    Posts: 1,805
    People don't want to hear truths will feel unconfortible with those who speak truths and criticise them as 'uncharitible'. No one is perfect, that doesn't mean we stop speaking and listening to truths. Those who criticise them as 'uncharitible' are the ones who actually judge others personally, and not seeing the stick in their eyes, not the ones who speack objective truths. We live in such a confusing world. People who speak only half truth, not the whole truth and often times go back and forth, are good enough as long as they speak with elelgant and frienldy manner.

    This following is a good article that's related to this.

    http://blog.adw.org/2010/10/holiness-is-more-than-being-nice/

    "Too many Christians have substituted niceness for holiness"
  • This is very sad.

    image

    The queen of spain refused to kneel and accept communion on the tongue.

    Lower Case intentional.
  • It is obvious that she does not believe she is receiving the actual Body of Christ.

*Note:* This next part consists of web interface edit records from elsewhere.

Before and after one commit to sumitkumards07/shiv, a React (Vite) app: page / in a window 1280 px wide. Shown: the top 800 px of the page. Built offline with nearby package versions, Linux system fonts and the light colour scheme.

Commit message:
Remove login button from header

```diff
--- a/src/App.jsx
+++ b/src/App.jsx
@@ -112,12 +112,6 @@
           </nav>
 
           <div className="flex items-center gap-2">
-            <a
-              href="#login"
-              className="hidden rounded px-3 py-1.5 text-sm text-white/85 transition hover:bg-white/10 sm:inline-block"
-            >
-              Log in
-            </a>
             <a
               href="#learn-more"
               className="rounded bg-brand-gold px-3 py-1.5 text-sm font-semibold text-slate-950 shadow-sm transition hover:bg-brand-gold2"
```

How sad. Her predecessors were so devout!
  • Adam WoodAdam Wood
    Posts: 6,423
    Is everyone else in the picture kneeling?
    Or is Her Majesty exceptionally tall?
  • So we should not be surprised when we hear the official hymn of WYD in spain?

    http://www.madrid11.com/en
  • Mr. Wood

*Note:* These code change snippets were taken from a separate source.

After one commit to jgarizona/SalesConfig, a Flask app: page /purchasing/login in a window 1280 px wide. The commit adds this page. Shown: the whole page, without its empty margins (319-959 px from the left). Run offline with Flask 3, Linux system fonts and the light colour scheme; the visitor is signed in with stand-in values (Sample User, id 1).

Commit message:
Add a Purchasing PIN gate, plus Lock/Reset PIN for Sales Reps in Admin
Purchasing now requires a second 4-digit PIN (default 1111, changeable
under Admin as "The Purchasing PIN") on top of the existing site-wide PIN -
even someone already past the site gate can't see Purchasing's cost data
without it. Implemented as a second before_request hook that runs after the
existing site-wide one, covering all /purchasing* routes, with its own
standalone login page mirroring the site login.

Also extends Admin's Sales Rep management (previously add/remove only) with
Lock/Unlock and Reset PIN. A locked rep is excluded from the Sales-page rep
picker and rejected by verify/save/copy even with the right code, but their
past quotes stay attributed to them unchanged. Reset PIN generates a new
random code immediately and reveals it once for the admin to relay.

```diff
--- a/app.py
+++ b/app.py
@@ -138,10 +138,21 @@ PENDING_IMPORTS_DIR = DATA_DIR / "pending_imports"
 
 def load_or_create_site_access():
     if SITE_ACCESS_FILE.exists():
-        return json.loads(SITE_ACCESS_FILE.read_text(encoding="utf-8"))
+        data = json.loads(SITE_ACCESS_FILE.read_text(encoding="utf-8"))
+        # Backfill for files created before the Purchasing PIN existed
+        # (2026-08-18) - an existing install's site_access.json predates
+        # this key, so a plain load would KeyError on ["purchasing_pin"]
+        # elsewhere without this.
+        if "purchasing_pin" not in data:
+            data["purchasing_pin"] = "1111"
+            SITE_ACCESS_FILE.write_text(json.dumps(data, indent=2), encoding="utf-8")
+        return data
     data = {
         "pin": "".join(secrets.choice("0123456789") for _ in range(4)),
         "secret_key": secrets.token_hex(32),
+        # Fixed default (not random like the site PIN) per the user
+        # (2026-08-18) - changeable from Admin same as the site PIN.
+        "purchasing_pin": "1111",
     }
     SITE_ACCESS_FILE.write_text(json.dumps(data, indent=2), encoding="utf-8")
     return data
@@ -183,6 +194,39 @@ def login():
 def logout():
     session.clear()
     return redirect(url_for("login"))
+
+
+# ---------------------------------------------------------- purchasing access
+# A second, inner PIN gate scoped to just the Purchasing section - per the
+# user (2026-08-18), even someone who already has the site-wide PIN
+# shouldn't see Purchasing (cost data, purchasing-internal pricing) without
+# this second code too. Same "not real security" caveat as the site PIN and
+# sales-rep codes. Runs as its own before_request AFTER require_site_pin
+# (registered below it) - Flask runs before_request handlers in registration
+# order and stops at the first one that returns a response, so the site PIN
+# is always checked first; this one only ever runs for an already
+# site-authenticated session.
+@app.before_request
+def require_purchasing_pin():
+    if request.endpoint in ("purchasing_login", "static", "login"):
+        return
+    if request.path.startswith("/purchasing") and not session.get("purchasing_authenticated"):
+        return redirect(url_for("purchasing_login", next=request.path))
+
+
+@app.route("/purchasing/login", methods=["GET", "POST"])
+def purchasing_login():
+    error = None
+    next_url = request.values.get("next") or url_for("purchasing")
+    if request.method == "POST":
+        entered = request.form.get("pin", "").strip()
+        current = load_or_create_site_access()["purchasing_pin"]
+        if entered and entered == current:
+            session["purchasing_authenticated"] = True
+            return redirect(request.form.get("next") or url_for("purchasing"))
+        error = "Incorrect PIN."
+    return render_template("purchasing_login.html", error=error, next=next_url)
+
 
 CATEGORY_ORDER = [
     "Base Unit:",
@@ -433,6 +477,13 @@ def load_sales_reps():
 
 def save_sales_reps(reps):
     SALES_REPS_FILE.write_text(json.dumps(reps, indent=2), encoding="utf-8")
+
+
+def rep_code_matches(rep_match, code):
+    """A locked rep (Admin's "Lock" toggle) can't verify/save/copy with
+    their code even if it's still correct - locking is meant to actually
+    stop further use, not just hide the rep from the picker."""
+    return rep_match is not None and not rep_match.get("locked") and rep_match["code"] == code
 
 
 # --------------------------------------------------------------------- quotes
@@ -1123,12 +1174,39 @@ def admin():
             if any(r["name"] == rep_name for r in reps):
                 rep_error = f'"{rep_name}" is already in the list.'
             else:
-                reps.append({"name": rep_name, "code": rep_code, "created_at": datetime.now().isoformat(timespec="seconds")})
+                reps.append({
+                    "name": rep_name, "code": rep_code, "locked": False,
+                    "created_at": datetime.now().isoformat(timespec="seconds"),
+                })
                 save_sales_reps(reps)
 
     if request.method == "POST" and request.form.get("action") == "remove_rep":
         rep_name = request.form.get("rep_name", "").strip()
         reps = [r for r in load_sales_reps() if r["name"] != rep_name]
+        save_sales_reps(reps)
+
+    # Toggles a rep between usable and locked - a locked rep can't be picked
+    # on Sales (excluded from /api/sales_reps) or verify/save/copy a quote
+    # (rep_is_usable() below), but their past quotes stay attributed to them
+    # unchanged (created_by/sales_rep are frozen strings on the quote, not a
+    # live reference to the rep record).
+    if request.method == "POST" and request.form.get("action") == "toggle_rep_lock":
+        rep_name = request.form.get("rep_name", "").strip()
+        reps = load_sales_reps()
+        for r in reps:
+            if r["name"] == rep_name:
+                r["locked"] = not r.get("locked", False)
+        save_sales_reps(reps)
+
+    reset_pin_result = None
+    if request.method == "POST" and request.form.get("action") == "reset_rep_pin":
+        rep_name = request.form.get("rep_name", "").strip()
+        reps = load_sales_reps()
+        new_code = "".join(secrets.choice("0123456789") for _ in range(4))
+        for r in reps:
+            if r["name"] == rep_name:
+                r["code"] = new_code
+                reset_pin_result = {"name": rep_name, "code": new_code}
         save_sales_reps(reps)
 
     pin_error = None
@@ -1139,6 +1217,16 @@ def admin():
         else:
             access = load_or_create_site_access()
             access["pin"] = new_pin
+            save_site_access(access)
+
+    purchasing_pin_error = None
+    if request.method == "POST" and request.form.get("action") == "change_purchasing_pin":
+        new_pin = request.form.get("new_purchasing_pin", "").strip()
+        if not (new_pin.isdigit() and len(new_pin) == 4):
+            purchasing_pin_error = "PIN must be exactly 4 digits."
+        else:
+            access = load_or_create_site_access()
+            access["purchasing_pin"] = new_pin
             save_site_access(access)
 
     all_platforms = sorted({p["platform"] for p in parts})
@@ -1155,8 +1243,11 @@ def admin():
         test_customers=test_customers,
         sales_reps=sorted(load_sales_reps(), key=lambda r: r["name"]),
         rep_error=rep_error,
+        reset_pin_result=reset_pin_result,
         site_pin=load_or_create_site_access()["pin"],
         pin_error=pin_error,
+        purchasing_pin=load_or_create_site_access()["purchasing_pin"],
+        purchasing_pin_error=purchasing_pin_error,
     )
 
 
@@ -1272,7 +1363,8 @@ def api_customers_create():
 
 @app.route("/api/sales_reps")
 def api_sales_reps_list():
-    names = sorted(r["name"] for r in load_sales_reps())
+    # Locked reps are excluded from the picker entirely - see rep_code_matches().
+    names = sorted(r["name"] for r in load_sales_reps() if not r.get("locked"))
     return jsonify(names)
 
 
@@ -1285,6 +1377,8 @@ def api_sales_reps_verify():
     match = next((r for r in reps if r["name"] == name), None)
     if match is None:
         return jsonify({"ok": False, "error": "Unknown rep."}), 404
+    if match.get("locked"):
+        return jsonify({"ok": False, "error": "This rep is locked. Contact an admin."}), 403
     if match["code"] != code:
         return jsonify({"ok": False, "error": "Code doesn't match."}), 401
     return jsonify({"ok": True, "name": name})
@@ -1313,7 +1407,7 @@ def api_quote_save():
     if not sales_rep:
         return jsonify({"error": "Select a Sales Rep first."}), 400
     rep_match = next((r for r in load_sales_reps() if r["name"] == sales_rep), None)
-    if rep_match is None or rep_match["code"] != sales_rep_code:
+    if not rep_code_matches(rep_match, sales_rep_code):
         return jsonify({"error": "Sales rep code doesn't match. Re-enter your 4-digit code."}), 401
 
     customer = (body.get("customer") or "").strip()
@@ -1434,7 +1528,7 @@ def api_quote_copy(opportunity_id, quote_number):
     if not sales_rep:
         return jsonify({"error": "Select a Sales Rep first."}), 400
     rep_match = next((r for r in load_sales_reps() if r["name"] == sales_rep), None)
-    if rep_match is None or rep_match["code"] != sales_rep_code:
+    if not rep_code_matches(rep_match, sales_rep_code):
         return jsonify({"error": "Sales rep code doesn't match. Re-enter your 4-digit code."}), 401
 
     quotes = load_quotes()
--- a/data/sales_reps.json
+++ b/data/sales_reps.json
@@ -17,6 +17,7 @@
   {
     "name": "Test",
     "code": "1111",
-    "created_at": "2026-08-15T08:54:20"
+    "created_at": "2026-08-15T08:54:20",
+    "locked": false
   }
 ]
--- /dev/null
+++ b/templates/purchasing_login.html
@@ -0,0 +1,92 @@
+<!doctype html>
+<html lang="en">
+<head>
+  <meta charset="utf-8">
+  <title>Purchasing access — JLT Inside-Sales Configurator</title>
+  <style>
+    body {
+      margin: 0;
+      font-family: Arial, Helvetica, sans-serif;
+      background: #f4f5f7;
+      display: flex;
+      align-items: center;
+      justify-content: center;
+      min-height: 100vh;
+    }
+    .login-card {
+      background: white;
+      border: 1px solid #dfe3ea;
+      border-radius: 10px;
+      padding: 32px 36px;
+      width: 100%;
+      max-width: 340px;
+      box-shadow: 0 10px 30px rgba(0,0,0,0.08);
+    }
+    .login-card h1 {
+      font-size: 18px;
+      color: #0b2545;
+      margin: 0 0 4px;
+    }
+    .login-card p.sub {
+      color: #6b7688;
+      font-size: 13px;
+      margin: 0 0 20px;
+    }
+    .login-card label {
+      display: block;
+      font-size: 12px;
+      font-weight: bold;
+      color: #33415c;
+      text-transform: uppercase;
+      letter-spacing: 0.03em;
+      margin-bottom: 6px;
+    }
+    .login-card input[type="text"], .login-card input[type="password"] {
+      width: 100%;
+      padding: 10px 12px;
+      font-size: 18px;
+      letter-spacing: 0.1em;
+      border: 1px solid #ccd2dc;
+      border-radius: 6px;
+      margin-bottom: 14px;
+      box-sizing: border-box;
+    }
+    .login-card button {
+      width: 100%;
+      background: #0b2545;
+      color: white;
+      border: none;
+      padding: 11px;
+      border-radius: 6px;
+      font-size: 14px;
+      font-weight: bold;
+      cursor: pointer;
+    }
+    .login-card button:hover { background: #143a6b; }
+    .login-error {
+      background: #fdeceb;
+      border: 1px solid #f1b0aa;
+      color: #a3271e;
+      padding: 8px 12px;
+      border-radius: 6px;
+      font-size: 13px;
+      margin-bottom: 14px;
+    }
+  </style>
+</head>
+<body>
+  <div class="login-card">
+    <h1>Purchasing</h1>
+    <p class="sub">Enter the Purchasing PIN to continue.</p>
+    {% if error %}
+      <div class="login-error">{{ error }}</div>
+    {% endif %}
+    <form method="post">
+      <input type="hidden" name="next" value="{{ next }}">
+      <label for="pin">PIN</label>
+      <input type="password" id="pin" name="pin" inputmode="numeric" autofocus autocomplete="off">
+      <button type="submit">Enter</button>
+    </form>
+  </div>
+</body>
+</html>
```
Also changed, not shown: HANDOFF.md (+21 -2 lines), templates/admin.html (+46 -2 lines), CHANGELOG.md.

    During a parochial school Mass, I was excited when I noticed the grade one students kneeling, until I realized that they were simply short!
  • Maureen
    Posts: 671
    She was up on a platform with her husband, because it's an ancient privilege of the Spanish monarchs to have Communion brought to their seating area.

    We ran over this yesterday at Father Z's. Those who saw the complete footage basically seem to think that she got confused and awkwardly did the wrong thing, especially since the cameras were rolling hard but Spanish media never film the royal family receiving Communion on grounds that it's an intimate moment. She knelt before the Pope to receive his blessing later, so it's not like she has anything against kneeling. And nobody in the royal family wore their mantillas, because the protocol for this visit was that all of them wear modern business dress. They wear mantillas with gowns and such. Nobody non-Spanish seems to know why it was modern-dress-only, but it probably was some political statement by the Spanish government that they had to go along with. That alone may have made the poor queen feel awkward.

    She became the focus of all eyes because the king didn't receive Communion. Apparently he's notoriously the type to decide in the middle of Mass that he's not in a state of grace or a suitable frame of mind, and he even refrained from receiving at his father's funeral until he could hurriedly go to Confession right afterward. Which is meritorious, obviously, but also a bit hard on the queen's focus.

    I wish we'd reserve anger for people who are actively trying to torque off the Holy Father, instead of attacking little old ladies who might not be perfectly perfect.
  • The queen of a major Catholic country does not kneel for communion as you and I are expected to. That's what this is about, not attacking little old ladies.

    I'm a little confused. The rule is well known that you kneel for communion with the holy father. No one bothered to tell her? Her lady in waiting whatever failed to say, "kneel"?

    It's not anger, it is disappointment. People know when they meet Queen Elizabeth not to talk to her until she speaks to you and women are to curtsy. People who fail to do so, such as my friend Debbie Banfield who walked up to Prince Philip and grabbed his hand and shook it saying, "HI, I'm Debbie Banfield from America!" was not executed.
  • Americans do have to make that choice of deferring to local custom or retaining our insistence of not recognizing aristocracy through ritual groveling. If the queen was truly confused, I offer my apology, but it does stretch believability a bit. I have a fondness for Spain, but not for the Bourbons.